=== Stored data ===

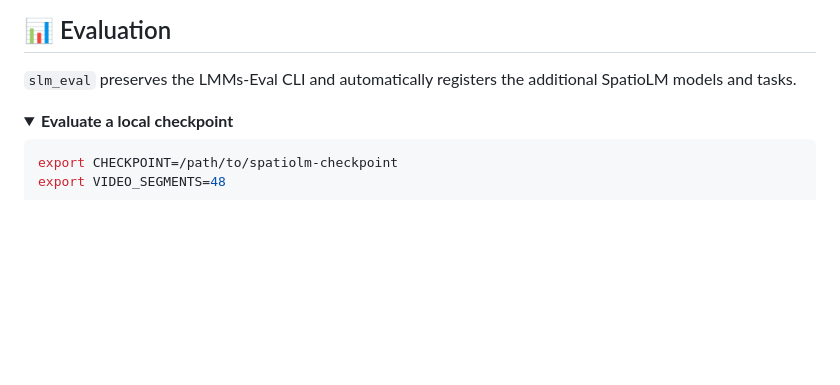
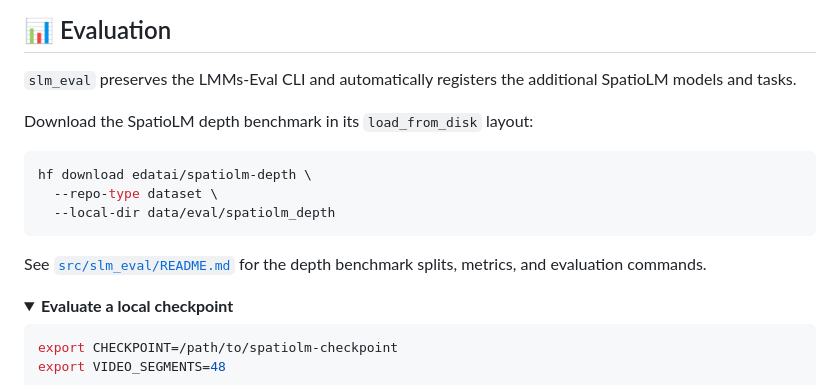
Before and after one commit to xiaomi-research/spatio-lm, a Markdown page: README.md, the part around one of its changes. Drawn GitHub-style; folded sections open; blank space fills up the shorter version.

````diff
--- a/README.md
+++ b/README.md
@@ -324,6 +324,16 @@ For video inference and batched benchmark execution, use the `slm_eval` interfac
 
 `slm_eval` preserves the LMMs-Eval CLI and automatically registers the additional SpatioLM models and tasks.
 
+Download the SpatioLM depth benchmark in its `load_from_disk` layout:
+
+```bash
+hf download edatai/spatiolm-depth \
+  --repo-type dataset \
+  --local-dir data/eval/spatiolm_depth
+```
+
+See [`src/slm_eval/README.md`](src/slm_eval/README.md) for the depth benchmark splits, metrics, and evaluation commands.
+
 <details>
 <summary><strong>Evaluate a local checkpoint</strong></summary>
 
````
Also changed, not shown: other parts of README.md (+1 -1 lines), README.zh.md (added, +448 -0 lines), src/slm_eval/README.md (added, +109 -0 lines).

===

▶ _The problem_: Isolate the lines above that contain the word "benchmark" and copy them.

▶ _Answer section_:
@@ -324,6 +324,16 @@ For video inference and batched benchmark execution, use the `slm_eval` interfac
+Download the SpatioLM depth benchmark in its `load_from_disk` layout:
+See [`src/slm_eval/README.md`](src/slm_eval/README.md) for the depth benchmark splits, metrics, and evaluation commands.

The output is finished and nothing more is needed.